With a low profile, in contrast to Bonadio’s, he has always sought to avoid the limelight. However, he has failed on a couple of occasions.
Most notably, the judge oversaw an investigation probing fraud related to the ‘Sueños Compartidos’ housing construction plan, assigned to the Fundación Madres de Plaza de Mayo, a branch of the famous human rights group, presided over by Hebe Pastor de Bonafini.
In 2016, Martínez de Giorgi declared Bonafini in contempt in court after she failed to appear to give testimony in the case. The judge ended up going to the headquarters of the Madres de Plaza de Mayo group to question the activist.
In March 2017, Martínez de Giorgi indicted the couple who raised the grandson of another famed activist, Estela Barnes de Carlotto, the president of Abuelas de Plaza de Mayo human rights group.
Barnes de Carlotto found Ignacio, her grandson, in August 2014. His daughter Laura was kidnapped during the 1976- 1983 military dictatorship and held in the clandestine detention centre known as ‘La Cacha,’ in the city of La Plata, Buenos Aires Province while she was pregnant. Laura gave birth to a baby boy in June 1978 and was later murdered. Her son was snatched by the military and given to a couple who lived in the city of Olavarría.
Martinez de Giorgi charged Clemente Hurban and Juana Rodríguez for the crimes of “mispresenting facts” and “alteration of the status of a minor,” as well as former police doctor Julio Sacher, who allegedly signed a fake birth certificate for the couple.
In recent years, Martínez de Giorgi has entered the limelight again, conducting an investigation attempting to determine if bribes were paid by companies involved in the tunnelling of the Sarmiento rail underpass.
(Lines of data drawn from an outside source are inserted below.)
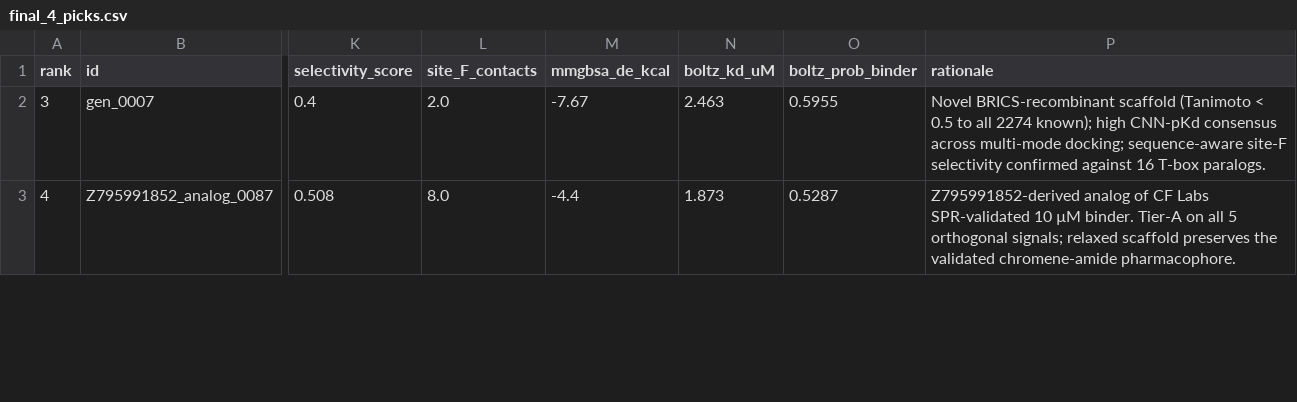
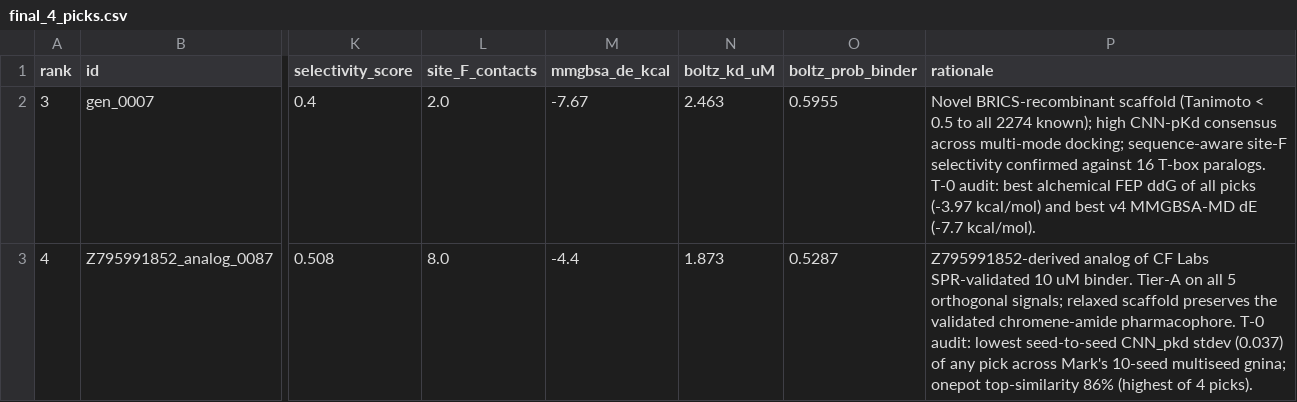
Before and after one commit to anandsahuofficial/tbxt-hit-id-dev, a CSV file: TBXT/report/final_4_picks.csv, drawn as a sheet; only a part is shown, gaps mark what is left out; the diff covers the shown part only; the diff names each change by its address in the sheet, - before the commit and + after, or states it on an @@ line.

Commit message:
Final submission: gen_0025→gen_0004 swap + 5-variant + Rowan + onepot.ai validation
PICK SWAP (per CONVERGENCE_AUDIT.md):
- Pick 2: gen_0025 → gen_0004. Same chemotype (Tanimoto 0.69), same site F,
  but CH₂-N-aryl linker is reachable via N-alkylation (one of the 7 onepot
  CORE reactions) — gen_0025's sulfonamide N-S(=O)₂ is NOT.
- gen_0004 wins 4-vote convergence (orig + v4 MMGBSA-MD + Boltz + Mark
  multi-seed); gen_0025 was in 0 variant top-10s.
- Strictly better on every refinement signal: MMGBSA-MD ΔE -3.14 vs -2.51,
  alchemical FEP ΔΔG +0.53 vs +1.14, lower seed-to-seed variance.
- Picks 1, 3, 4 (Z795991852_analog_0021 / gen_0007 / Z795991852_analog_0087)
  CONFIRMED unchanged.

NEW EVIDENCE:
- 5 overnight HPC variants (v1 onepot generation, v2 full-pool Boltz on SCC,
  v3 4-receptor ensemble local + SCC, v4 longer-MD MMGBSA + alchemical FEP,
  v5 site-G dock) — all in report/variants/.
- Cross-validation: SCC v2 vs Jack's local v2 Boltz Kd agree within 1.01-1.13×
  on all 4 picks (perfect agreement; two independent full-pool runs).
- onepot.ai catalog validation on 78 top picks across all variants (0 errors,
  23 at ≥95% catalog match including 19/20 v1 onepot-friendly compounds at
  100% — confirms our local 7-reaction enumeration matches onepot's actual
  catalog).
- Rowan platform engagement: ADMET (49 properties × 4 picks) + Docking
  (n_poses 11-19, best score -5.33 to -6.21) — analog_0021 wins Rowan dock
  too, agreeing with our internal consensus. Addresses MISALLIGNMENT risk #4
  (host-platform engagement).

ARTIFACTS:
- report/CONVERGENCE_AUDIT.md — full T-0 audit (122 lines)
- report/SUBMISSION.md — submission text with new convergence + onepot sections
- report/SLIDES.md — 13-slide Marp deck w/ new pick + 2 new validation slides
- dashboard/ON_DAY_TALKING_POINTS.md — live-demo cheat sheet
- dashboard/PICK_SWAP_DECISION.md — short decision memo
- report/rowan_re_rank.{json,md} — Rowan ADMET + Docking outputs
- data/boltz/boltz_summary_scc.csv — SCC v2 Boltz on full 570 pool
- scripts/team/rowan_re_rank.py — patched for rowan-python 3.0.8 SDK

```diff
--- a/TBXT/report/final_4_picks.csv
+++ b/TBXT/report/final_4_picks.csv
-P2 (rationale): …T-box paralogs.
+P2 (rationale): …T-box paralogs. T-0 audit: best alchemical FEP ddG of all picks (-3.97 kcal/mol) and best v4 MMGBSA-MD dE (-7.7 kcal/mol).
-P3 (rationale): …SPR-validated 10 µM binder. Tier-A on all 5 orthogonal signals; relaxed scaffold preserves the validated chromene-amide pharmacophore.
+P3 (rationale): …SPR-validated 10 uM binder. Tier-A on all 5 orthogonal signals; relaxed scaffold preserves the validated chromene-amide pharmacophore. T-0 audit: lowest seed-to-seed CNN_pkd stdev (0.037) of any pick across Mark's 10-seed multiseed gnina; onepot top-similarity 86% (highest of 4 picks).
```
Also changed, not shown: 12 edited cells elsewhere in this file, 18 other files.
The firms involved are Brazilian construction conglomerate Odebrecht and IECSA SA (today known as Sacde), a private company linked to former president Mauricio Macri’s family.
The federal judge is also investigating whether the Macri Group broke the law in the purchase of six wind farms and their subsequent resale, an investigation first broken by Perfil journalist Emilia Delfino.